We have previously written that drunk driving charges can often be contested based on the legitimacy of the traffic stop. A police officer needs to have probable cause in order to pull over a suspect. Police donât necessarily need to suspect drunk driving right away, but the stop cannot be based solely on a âhunchâ or âgut feeling.â Usually, the officer needs to observe erratic driving, an illegal maneuver or a problem with the vehicle that violates safety codes.
But what constitutes âprobable causeâ for a traffic stop in West Virginia? Or anywhere for that matter? For better and worse, the answer is often highly context-specific. In some cases, courts given identical information could potentially reach opposite conclusions.
As just one example, consider two DUI cases that recently went before appellate courts in Wisconsin. Both cases involved Jeeps of identical make and color, arrests that occurred at nearly the same time at night, and officers who initiated traffic stops based on observations that a cigarette butt had been thrown out the window.
So is littering a legitimate reason to pull over a driver? Unfortunately, the two defendants were given two different answers. In the first case, the defendant filed a motion to suppress evidence based on the supposed illegitimacy of the traffic stop. Both the trial judge and the appellate court agreed with him. Courts held that the officer did not have probable cause to make the stop, since littering is neither a traffic violation nor a crime.
In the second case â which had very similar details â the
trial judge and the appellate court ruled in favor of police. An appellate
judge wrote: âThe officerâs reasonable belief that someone
in the [defendantâs] vehicle had littered provided probable cause
for the stop.â
Because of these seemingly contradictory rulings, both cases could potentially head to the State Supreme Court to be reconciled. The point for West Virginia readers, however, is this: Donât assume that your DUI case is won or lost before speaking with an experienced criminal defense attorney.
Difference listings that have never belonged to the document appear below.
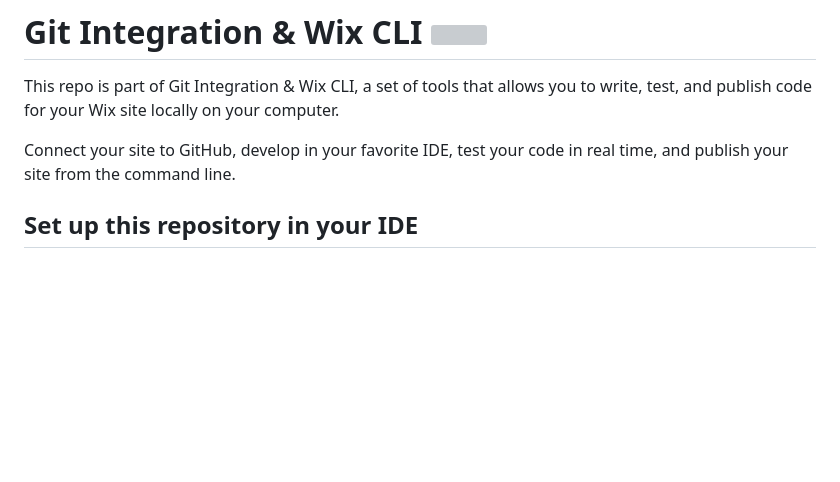
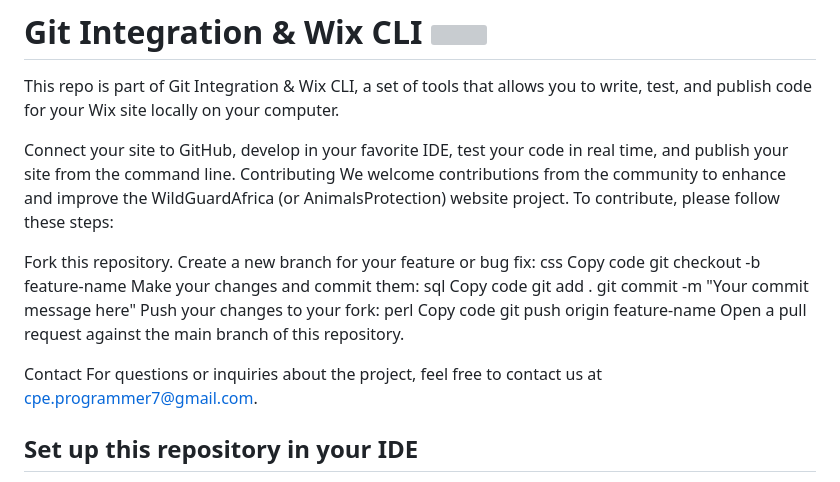
Before and after one commit to SeanMavhima/wildguardafrica, a Markdown page: README.md, the part around the change. Rendered like a GitHub page; blank space fills up the shorter version; grey boxes are pictures that could not be loaded.

```diff
--- a/README.md
+++ b/README.md
@@ -3,6 +3,29 @@
 This repo is part of Git Integration & Wix CLI, a set of tools that allows you to write, test, and publish code for your Wix site locally on your computer.
 
 Connect your site to GitHub, develop in your favorite IDE, test your code in real time, and publish your site from the command line.
+Contributing
+We welcome contributions from the community to enhance and improve the WildGuardAfrica (or AnimalsProtection) website project. To contribute, please follow these steps:
+
+Fork this repository.
+Create a new branch for your feature or bug fix:
+css
+Copy code
+git checkout -b feature-name
+Make your changes and commit them:
+sql
+Copy code
+git add .
+git commit -m "Your commit message here"
+Push your changes to your fork:
+perl
+Copy code
+git push origin feature-name
+Open a pull request against the main branch of this repository.
+
+Contact
+For questions or inquiries about the project, feel free to contact us at cpe.programmer7@gmail.com.
+
+
 
 ## Set up this repository in your IDE
 This repo is connected to a Wix site. That site tracks this repo's default branch. Any code committed and pushed to that branch from your local IDE appears on the site.
```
Because probable cause and other factors are often context-specific, your attorney will work to help you present the facts of your case in the most favorable way possible.
Source: Milwaukee Journal Sentinel, âStopped for littering, busted for drunken driving? In Wisconsin, it depends,â Bruce Vielmetti, Oct. 13, 2014